→ WHAT TO WORK ON
Copy out all lines in the data below containing the string "width".

→ DATA FOR THE TASK
====

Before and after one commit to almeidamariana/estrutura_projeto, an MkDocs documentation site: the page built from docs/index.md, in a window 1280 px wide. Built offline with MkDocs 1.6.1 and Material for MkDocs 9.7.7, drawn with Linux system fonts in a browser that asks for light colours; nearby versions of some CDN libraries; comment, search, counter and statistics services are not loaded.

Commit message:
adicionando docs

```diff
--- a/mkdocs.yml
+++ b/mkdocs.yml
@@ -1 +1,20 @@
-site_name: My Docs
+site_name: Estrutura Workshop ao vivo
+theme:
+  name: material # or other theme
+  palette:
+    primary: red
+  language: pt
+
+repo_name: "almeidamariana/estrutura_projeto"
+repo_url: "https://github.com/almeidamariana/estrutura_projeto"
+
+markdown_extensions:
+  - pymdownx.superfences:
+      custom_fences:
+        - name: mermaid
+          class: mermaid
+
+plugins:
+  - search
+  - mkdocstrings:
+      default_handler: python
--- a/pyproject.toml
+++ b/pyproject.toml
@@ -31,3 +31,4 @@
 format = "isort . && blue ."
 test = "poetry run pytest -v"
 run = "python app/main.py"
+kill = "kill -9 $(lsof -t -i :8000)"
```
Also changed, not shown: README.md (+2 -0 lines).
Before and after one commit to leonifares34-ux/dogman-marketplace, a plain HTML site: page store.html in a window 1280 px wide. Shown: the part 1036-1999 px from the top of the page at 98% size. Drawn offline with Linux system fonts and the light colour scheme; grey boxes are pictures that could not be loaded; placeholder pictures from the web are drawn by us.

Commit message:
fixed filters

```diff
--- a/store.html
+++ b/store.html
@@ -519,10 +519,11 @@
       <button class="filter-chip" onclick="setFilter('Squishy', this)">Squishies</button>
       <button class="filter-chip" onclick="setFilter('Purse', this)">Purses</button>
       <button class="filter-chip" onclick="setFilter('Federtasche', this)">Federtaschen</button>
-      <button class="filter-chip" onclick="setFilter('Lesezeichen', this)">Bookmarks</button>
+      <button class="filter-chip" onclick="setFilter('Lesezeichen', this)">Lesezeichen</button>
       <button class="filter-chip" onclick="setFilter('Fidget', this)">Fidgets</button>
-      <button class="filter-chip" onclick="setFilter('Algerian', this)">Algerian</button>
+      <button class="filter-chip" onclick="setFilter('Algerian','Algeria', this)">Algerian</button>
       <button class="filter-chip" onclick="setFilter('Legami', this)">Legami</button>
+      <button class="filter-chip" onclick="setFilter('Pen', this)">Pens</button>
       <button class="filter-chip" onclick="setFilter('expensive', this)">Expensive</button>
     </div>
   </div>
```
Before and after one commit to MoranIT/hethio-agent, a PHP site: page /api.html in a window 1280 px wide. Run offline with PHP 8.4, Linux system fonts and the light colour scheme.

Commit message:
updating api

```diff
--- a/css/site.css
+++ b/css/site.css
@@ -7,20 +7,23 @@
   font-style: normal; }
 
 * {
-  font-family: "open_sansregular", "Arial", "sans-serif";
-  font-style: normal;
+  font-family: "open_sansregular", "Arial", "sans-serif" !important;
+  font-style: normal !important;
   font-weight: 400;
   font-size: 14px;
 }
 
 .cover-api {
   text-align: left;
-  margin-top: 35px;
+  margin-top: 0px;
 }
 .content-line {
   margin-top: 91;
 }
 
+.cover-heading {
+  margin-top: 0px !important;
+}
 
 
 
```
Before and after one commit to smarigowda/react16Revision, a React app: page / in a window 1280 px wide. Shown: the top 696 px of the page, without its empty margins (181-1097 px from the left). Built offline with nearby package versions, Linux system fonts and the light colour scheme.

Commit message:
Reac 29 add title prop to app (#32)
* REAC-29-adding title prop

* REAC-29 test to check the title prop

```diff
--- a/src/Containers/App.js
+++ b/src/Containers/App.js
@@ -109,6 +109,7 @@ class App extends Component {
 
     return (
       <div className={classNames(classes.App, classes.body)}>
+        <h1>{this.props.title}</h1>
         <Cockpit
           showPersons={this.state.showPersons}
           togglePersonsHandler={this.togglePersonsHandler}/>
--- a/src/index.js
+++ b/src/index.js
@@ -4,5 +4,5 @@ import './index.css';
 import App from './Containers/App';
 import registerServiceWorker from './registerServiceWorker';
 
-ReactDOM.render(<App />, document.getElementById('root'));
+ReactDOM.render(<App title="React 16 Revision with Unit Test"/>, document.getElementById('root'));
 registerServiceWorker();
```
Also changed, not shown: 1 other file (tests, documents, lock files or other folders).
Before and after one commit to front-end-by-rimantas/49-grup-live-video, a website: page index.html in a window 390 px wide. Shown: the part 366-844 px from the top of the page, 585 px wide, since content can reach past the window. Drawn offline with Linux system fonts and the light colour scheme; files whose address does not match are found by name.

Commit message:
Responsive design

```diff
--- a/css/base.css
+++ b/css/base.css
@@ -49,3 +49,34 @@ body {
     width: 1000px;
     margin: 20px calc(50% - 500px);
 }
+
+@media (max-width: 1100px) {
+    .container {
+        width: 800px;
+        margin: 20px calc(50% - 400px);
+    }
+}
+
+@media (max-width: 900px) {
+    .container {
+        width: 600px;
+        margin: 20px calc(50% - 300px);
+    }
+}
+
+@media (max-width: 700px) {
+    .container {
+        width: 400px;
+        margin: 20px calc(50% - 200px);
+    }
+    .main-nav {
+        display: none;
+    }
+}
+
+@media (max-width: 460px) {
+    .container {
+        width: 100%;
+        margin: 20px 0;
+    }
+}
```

====

→ ANSWER FOR THE TASK
     width: 1000px;
+@media (max-width: 1100px) {
+        width: 800px;
+@media (max-width: 900px) {
+        width: 600px;
+@media (max-width: 700px) {
+        width: 400px;
+@media (max-width: 460px) {
+        width: 100%;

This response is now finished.